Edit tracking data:
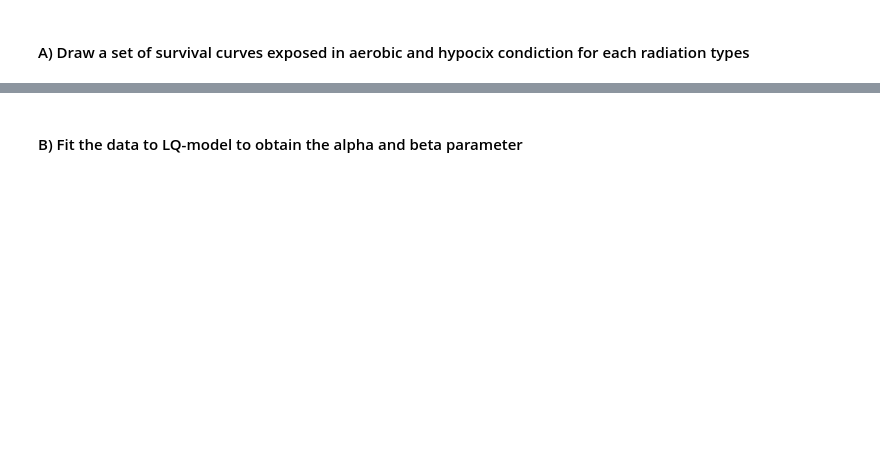
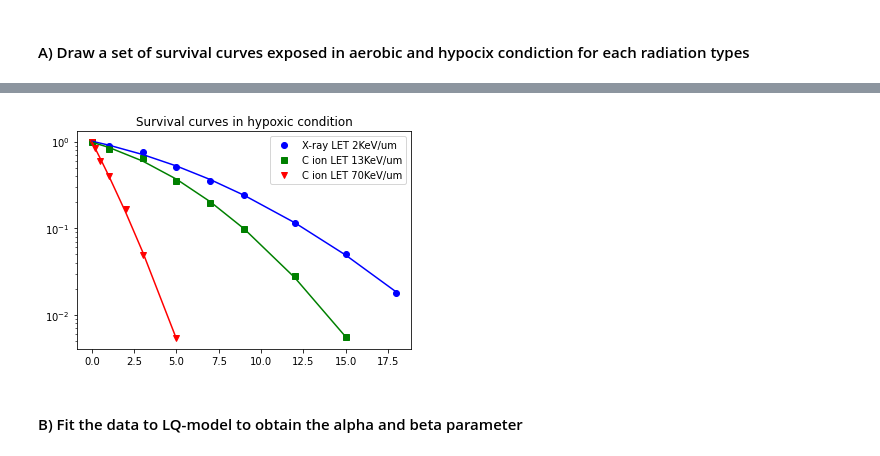
Before and after one commit to mori913/radiation-biology, a Jupyter notebook: assignment.ipynb, the cells around one changed output, grey strips where cells are left out. Cells and saved outputs as stored; diff of their text form; code cells hidden in the pictures; blank space fills up the shorter version.

```diff
--- a/assignment.ipynb
+++ b/assignment.ipynb
@@ -35,2 +38,28 @@ plt.show()
+# %%
+Gy_1_hypoxic = np.array([0,1,3,5,7,9,12,15,18])
+Gy_2_hypoxic = np.array([0,1,3,5,7,9,12,15])
+Gy_3_hypoxic = np.array([0,0.2,0.5,1,2,3,5])
+SF_xray_hypoxic = np.array([1,0.9,0.754,0.51,0.35,0.242,0.115,0.051,0.018])
+SF_LEF13_hypoxic = np.array([1,0.813,0.65,0.35,0.198,0.098,0.028,0.0055])
+SF_LEF70_hypoxic = np.array([1,0.842,0.595,0.405,0.166,0.0496,0.00534])
+
+#plot and fit the survival curves exposed in aerobic condition
+plt.plot(Gy_1_hypoxic, SF_xray_hypoxic, 'bo', label= "X-ray LET 2KeV/um")
+plt.plot(Gy_2_hypoxic, SF_LEF13_hypoxic, 'gs', label = 'C ion LET 13KeV/um')
+plt.plot(Gy_3_hypoxic, SF_LEF70_hypoxic, 'rv', label='C ion LET 70KeV/um')
+plt.yscale("log")
+p_xray_hypoxic = np.polyfit(Gy_1_hypoxic, np.log(SF_xray_hypoxic), 2)
+p_let13_hypoxic = np.polyfit(Gy_2_hypoxic, np.log(SF_LEF13_hypoxic), 2)
+p_let70_hypoxic = np.polyfit(Gy_3_hypoxic, np.log(SF_LEF70_hypoxic), 2)
+
+
+plt.plot(Gy_1_hypoxic, np.exp(np.polyval(p_xray_hypoxic, Gy_1_hypoxic)), color="blue")
+plt.plot(Gy_2_hypoxic, np.exp(np.polyval(p_let13_hypoxic, Gy_2_hypoxic)), color="green")
+plt.plot(Gy_3_hypoxic, np.exp(np.polyval(p_let70_hypoxic, Gy_3_hypoxic)), color="red")
+plt.title("Survival curves in hypoxic condition")
+plt.legend()
+plt.show()
+# %% [output]
+[figure, added]
 # %% [markdown]
 #### B) Fit the data to LQ-model to obtain the alpha and beta parameter
```
Also changed, not shown: parts of 3 cells of this notebook.
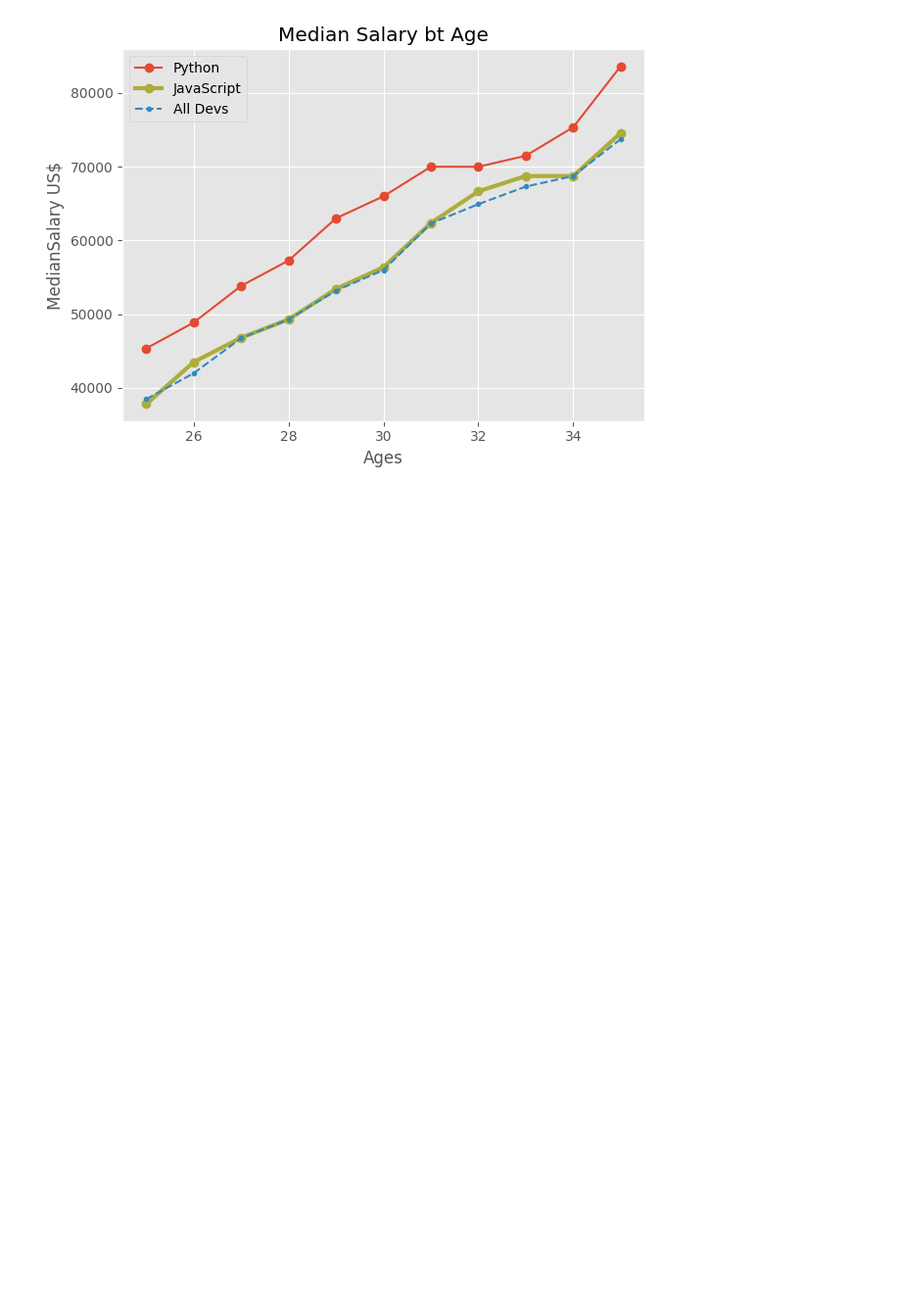
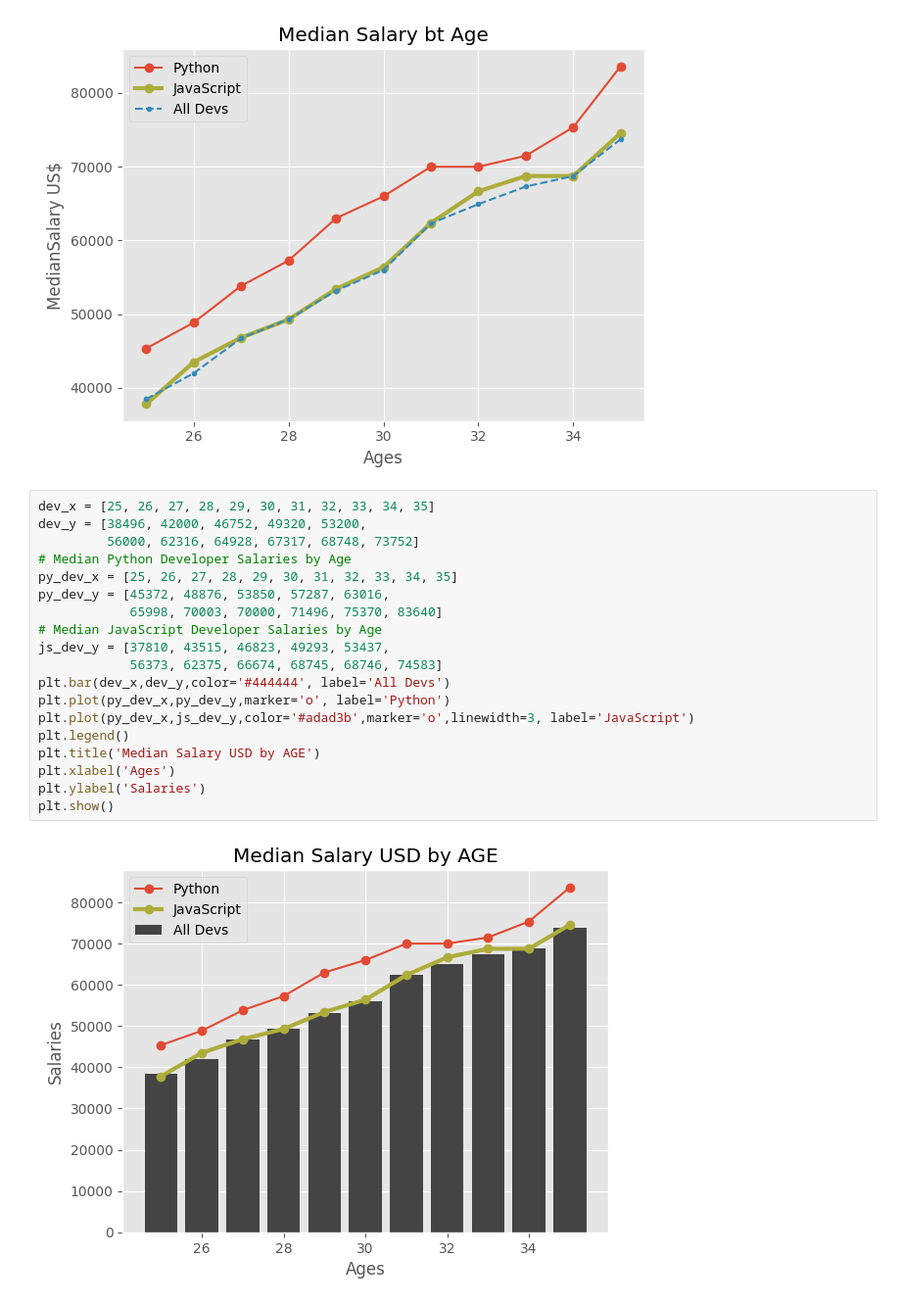
Before and after one commit to marcoeferro/matplotlib, a Jupyter notebook: matplotlibpractice.ipynb, the cells around one changed output. Shown at 98% size. Drawn from its saved outputs; the diff is of its cells as text; blank space fills up the shorter version.

```diff
--- a/matplotlibpractice.ipynb
+++ b/matplotlibpractice.ipynb
@@ -262,3 +262,24 @@ plt.savefig('plot.png')
 plt.show()
 # %% [output]
 [figure]
+# %%
+dev_x = [25, 26, 27, 28, 29, 30, 31, 32, 33, 34, 35]
+dev_y = [38496, 42000, 46752, 49320, 53200,
+         56000, 62316, 64928, 67317, 68748, 73752]
+# Median Python Developer Salaries by Age
+py_dev_x = [25, 26, 27, 28, 29, 30, 31, 32, 33, 34, 35]
+py_dev_y = [45372, 48876, 53850, 57287, 63016,
+            65998, 70003, 70000, 71496, 75370, 83640]
+# Median JavaScript Developer Salaries by Age
+js_dev_y = [37810, 43515, 46823, 49293, 53437,
+            56373, 62375, 66674, 68745, 68746, 74583]
+plt.bar(dev_x,dev_y,color='#444444', label='All Devs')
+plt.plot(py_dev_x,py_dev_y,marker='o', label='Python')
+plt.plot(py_dev_x,js_dev_y,color='#adad3b',marker='o',linewidth=3, label='JavaScript')
+plt.legend()
+plt.title('Median Salary USD by AGE')
+plt.xlabel('Ages')
+plt.ylabel('Salaries')
+plt.show()
+# %% [output]
+[figure, added]
```
Also changed, not shown: parts of 14 cells of this notebook.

§ **How to complete this task**:
When you give the entries again, keep them exact and omit any picture they contain.

§ **Exercise answer**:
Before and after one commit to mori913/radiation-biology, a Jupyter notebook: assignment.ipynb, the cells around one changed output, grey strips where cells are left out. Cells and saved outputs as stored; diff of their text form; code cells hidden in the pictures; blank space fills up the shorter version.

```diff
--- a/assignment.ipynb
+++ b/assignment.ipynb
@@ -35,2 +38,28 @@ plt.show()
+# %%
+Gy_1_hypoxic = np.array([0,1,3,5,7,9,12,15,18])
+Gy_2_hypoxic = np.array([0,1,3,5,7,9,12,15])
+Gy_3_hypoxic = np.array([0,0.2,0.5,1,2,3,5])
+SF_xray_hypoxic = np.array([1,0.9,0.754,0.51,0.35,0.242,0.115,0.051,0.018])
+SF_LEF13_hypoxic = np.array([1,0.813,0.65,0.35,0.198,0.098,0.028,0.0055])
+SF_LEF70_hypoxic = np.array([1,0.842,0.595,0.405,0.166,0.0496,0.00534])
+
+#plot and fit the survival curves exposed in aerobic condition
+plt.plot(Gy_1_hypoxic, SF_xray_hypoxic, 'bo', label= "X-ray LET 2KeV/um")
+plt.plot(Gy_2_hypoxic, SF_LEF13_hypoxic, 'gs', label = 'C ion LET 13KeV/um')
+plt.plot(Gy_3_hypoxic, SF_LEF70_hypoxic, 'rv', label='C ion LET 70KeV/um')
+plt.yscale("log")
+p_xray_hypoxic = np.polyfit(Gy_1_hypoxic, np.log(SF_xray_hypoxic), 2)
+p_let13_hypoxic = np.polyfit(Gy_2_hypoxic, np.log(SF_LEF13_hypoxic), 2)
+p_let70_hypoxic = np.polyfit(Gy_3_hypoxic, np.log(SF_LEF70_hypoxic), 2)
+
+
+plt.plot(Gy_1_hypoxic, np.exp(np.polyval(p_xray_hypoxic, Gy_1_hypoxic)), color="blue")
+plt.plot(Gy_2_hypoxic, np.exp(np.polyval(p_let13_hypoxic, Gy_2_hypoxic)), color="green")
+plt.plot(Gy_3_hypoxic, np.exp(np.polyval(p_let70_hypoxic, Gy_3_hypoxic)), color="red")
+plt.title("Survival curves in hypoxic condition")
+plt.legend()
+plt.show()
+# %% [output]
+[figure, added]
 # %% [markdown]
 #### B) Fit the data to LQ-model to obtain the alpha and beta parameter
```
Also changed, not shown: parts of 3 cells of this notebook.
Before and after one commit to marcoeferro/matplotlib, a Jupyter notebook: matplotlibpractice.ipynb, the cells around one changed output. Shown at 98% size. Drawn from its saved outputs; the diff is of its cells as text; blank space fills up the shorter version.

```diff
--- a/matplotlibpractice.ipynb
+++ b/matplotlibpractice.ipynb
@@ -262,3 +262,24 @@ plt.savefig('plot.png')
 plt.show()
 # %% [output]
 [figure]
+# %%
+dev_x = [25, 26, 27, 28, 29, 30, 31, 32, 33, 34, 35]
+dev_y = [38496, 42000, 46752, 49320, 53200,
+         56000, 62316, 64928, 67317, 68748, 73752]
+# Median Python Developer Salaries by Age
+py_dev_x = [25, 26, 27, 28, 29, 30, 31, 32, 33, 34, 35]
+py_dev_y = [45372, 48876, 53850, 57287, 63016,
+            65998, 70003, 70000, 71496, 75370, 83640]
+# Median JavaScript Developer Salaries by Age
+js_dev_y = [37810, 43515, 46823, 49293, 53437,
+            56373, 62375, 66674, 68745, 68746, 74583]
+plt.bar(dev_x,dev_y,color='#444444', label='All Devs')
+plt.plot(py_dev_x,py_dev_y,marker='o', label='Python')
+plt.plot(py_dev_x,js_dev_y,color='#adad3b',marker='o',linewidth=3, label='JavaScript')
+plt.legend()
+plt.title('Median Salary USD by AGE')
+plt.xlabel('Ages')
+plt.ylabel('Salaries')
+plt.show()
+# %% [output]
+[figure, added]
```
Also changed, not shown: parts of 14 cells of this notebook.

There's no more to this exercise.